(Supplied records)

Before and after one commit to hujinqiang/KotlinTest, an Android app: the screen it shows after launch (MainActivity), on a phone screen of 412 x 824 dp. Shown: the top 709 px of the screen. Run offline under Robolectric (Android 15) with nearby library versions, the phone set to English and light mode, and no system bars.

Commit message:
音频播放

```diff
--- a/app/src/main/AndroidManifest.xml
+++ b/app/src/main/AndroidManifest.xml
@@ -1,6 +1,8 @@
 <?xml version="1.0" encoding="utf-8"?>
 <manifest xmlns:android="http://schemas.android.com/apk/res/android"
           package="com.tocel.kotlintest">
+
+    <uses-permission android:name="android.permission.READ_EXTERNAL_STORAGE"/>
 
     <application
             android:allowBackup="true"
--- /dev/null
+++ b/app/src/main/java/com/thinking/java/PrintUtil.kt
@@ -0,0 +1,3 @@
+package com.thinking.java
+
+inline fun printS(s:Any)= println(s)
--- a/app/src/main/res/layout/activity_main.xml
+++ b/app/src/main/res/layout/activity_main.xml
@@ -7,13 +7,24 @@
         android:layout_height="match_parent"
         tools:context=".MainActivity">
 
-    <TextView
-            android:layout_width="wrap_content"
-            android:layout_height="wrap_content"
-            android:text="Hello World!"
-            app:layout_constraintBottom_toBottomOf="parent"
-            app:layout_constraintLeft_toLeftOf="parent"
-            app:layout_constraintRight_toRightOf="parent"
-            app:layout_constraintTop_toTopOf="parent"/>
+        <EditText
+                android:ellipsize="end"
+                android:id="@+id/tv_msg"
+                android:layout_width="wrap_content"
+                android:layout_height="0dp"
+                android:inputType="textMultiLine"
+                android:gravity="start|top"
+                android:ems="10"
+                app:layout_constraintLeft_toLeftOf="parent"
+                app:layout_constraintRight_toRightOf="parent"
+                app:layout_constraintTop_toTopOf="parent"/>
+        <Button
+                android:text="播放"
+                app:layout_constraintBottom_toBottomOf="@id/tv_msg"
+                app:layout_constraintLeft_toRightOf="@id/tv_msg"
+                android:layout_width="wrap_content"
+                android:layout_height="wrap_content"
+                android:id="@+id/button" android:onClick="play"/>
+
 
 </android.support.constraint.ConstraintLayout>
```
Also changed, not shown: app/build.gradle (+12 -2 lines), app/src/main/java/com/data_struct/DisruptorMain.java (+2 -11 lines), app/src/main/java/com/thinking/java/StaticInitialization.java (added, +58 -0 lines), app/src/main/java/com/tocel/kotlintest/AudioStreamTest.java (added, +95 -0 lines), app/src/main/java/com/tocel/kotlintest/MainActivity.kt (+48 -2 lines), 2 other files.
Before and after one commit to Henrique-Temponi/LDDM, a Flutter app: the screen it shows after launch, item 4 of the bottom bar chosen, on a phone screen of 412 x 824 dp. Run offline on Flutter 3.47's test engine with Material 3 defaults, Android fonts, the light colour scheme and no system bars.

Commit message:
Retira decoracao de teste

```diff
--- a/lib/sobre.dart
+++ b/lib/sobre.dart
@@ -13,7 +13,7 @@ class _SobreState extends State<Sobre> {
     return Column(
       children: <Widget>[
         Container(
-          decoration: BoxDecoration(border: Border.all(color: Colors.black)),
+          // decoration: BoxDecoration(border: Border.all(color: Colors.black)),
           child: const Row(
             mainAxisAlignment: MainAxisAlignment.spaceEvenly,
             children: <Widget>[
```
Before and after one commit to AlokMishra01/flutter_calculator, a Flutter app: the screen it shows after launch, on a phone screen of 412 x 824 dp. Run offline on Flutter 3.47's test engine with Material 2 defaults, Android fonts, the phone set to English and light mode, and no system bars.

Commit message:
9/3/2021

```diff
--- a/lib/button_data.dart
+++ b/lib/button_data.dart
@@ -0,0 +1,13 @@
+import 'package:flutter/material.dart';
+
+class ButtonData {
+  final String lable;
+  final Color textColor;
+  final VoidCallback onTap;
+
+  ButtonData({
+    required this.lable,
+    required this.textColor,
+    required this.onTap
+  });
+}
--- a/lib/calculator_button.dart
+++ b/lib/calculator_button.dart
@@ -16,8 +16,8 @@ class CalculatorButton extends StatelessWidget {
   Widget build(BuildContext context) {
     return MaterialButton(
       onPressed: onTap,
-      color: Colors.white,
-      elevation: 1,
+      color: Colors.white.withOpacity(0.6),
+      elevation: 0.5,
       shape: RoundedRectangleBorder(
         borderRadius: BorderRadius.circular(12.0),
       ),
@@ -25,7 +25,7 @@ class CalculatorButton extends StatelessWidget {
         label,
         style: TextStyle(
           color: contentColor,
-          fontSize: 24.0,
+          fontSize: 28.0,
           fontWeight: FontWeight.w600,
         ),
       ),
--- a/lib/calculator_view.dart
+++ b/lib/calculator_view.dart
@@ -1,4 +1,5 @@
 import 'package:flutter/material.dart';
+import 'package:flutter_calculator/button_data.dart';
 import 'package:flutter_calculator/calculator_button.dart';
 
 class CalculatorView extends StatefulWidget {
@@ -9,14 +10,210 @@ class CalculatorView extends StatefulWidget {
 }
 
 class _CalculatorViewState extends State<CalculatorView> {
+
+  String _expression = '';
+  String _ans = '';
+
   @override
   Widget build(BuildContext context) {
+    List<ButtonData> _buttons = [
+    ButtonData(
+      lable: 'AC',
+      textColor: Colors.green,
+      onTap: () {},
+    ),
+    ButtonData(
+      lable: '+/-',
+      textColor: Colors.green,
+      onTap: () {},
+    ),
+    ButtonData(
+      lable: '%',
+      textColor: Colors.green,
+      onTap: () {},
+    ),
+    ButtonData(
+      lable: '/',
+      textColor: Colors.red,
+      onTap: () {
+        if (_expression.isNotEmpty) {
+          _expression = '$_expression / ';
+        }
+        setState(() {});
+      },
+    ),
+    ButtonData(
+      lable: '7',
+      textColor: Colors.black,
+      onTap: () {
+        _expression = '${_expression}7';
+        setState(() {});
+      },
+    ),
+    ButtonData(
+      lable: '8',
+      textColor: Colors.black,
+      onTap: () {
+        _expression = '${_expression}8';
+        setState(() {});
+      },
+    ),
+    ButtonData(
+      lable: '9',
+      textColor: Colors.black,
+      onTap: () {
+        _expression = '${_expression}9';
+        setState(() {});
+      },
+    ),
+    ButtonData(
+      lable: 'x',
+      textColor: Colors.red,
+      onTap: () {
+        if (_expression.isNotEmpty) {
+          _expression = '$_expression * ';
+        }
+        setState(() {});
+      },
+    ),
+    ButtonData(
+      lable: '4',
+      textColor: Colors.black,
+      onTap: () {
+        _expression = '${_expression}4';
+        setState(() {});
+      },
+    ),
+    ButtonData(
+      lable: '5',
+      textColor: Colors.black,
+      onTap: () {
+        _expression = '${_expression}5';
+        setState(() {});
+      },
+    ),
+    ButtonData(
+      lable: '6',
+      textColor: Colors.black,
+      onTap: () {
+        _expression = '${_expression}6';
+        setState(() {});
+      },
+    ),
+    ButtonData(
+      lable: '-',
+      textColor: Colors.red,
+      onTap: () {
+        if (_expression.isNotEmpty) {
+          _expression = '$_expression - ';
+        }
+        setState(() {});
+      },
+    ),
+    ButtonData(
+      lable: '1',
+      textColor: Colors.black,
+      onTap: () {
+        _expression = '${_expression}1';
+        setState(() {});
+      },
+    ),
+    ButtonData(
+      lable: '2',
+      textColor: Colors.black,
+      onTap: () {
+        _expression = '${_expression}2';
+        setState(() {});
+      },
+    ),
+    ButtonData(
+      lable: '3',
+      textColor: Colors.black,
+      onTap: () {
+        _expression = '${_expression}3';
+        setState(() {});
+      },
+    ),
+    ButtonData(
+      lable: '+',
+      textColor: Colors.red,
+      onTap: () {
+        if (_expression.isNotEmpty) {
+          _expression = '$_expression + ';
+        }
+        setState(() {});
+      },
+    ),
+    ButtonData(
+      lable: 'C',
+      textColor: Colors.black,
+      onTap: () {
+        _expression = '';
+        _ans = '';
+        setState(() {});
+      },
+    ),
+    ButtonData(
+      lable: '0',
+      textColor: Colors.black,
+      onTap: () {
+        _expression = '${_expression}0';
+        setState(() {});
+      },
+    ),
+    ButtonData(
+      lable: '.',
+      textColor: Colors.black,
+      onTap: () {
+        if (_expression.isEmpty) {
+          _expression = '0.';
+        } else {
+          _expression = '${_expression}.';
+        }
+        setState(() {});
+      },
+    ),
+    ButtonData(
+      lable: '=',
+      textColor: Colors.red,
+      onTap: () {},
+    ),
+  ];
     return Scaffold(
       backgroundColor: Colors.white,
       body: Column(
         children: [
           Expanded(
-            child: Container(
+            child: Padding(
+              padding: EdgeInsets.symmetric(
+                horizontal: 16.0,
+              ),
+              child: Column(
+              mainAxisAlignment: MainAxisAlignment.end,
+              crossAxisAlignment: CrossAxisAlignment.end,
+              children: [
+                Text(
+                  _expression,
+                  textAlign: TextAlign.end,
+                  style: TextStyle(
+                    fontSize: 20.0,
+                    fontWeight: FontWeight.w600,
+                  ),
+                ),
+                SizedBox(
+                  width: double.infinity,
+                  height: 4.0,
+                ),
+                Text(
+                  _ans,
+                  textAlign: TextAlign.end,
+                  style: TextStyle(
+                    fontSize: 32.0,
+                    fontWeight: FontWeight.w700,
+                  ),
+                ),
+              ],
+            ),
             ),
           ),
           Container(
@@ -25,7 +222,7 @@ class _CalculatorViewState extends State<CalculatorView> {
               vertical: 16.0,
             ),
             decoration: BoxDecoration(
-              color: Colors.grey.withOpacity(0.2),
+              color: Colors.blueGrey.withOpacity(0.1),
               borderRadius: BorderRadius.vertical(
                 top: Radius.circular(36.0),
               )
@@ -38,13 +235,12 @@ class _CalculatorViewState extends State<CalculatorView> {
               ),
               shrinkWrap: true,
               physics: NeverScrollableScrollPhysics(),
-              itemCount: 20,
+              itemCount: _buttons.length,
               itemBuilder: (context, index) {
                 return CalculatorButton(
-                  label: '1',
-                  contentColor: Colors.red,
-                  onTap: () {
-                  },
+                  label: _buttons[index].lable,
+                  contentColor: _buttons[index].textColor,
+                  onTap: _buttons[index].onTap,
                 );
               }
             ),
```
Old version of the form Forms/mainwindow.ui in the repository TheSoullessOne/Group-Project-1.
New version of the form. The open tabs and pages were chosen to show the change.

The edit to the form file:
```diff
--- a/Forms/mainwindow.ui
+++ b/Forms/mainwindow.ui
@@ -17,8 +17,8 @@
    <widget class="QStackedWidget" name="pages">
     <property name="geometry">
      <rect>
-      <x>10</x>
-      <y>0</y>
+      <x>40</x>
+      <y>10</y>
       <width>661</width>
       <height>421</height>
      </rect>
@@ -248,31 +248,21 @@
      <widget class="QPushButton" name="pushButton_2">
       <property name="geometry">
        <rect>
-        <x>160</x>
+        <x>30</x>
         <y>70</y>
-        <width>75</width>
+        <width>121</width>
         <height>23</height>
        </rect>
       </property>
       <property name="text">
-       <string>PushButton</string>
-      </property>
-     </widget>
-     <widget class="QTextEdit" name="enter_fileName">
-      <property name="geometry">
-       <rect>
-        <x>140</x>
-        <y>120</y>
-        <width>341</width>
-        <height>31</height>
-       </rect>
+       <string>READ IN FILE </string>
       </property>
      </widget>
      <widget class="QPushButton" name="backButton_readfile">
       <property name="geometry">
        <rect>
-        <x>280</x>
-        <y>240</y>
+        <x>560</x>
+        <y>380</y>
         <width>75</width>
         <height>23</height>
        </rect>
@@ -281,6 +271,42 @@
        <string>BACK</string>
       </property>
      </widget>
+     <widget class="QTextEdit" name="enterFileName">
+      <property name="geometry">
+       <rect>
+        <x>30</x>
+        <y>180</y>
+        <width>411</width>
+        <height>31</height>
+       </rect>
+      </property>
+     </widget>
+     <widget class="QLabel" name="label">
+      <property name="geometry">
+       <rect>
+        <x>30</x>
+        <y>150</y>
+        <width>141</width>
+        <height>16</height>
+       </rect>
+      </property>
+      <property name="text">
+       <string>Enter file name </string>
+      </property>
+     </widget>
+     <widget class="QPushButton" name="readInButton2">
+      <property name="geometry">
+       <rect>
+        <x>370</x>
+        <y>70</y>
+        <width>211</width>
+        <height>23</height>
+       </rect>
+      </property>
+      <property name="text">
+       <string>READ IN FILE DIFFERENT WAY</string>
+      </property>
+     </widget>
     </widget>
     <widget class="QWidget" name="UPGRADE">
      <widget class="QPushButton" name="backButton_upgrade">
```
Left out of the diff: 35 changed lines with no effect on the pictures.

(End Supplied records)

[What you have to do]:
If a line in the data above contains "dart", return that line.

[Result of the exercise]:
--- a/lib/sobre.dart
+++ b/lib/sobre.dart
--- a/lib/button_data.dart
+++ b/lib/button_data.dart
+import 'package:flutter/material.dart';
--- a/lib/calculator_button.dart
+++ b/lib/calculator_button.dart
--- a/lib/calculator_view.dart
+++ b/lib/calculator_view.dart
 import 'package:flutter/material.dart';
+import 'package:flutter_calculator/button_data.dart';
 import 'package:flutter_calculator/calculator_button.dart';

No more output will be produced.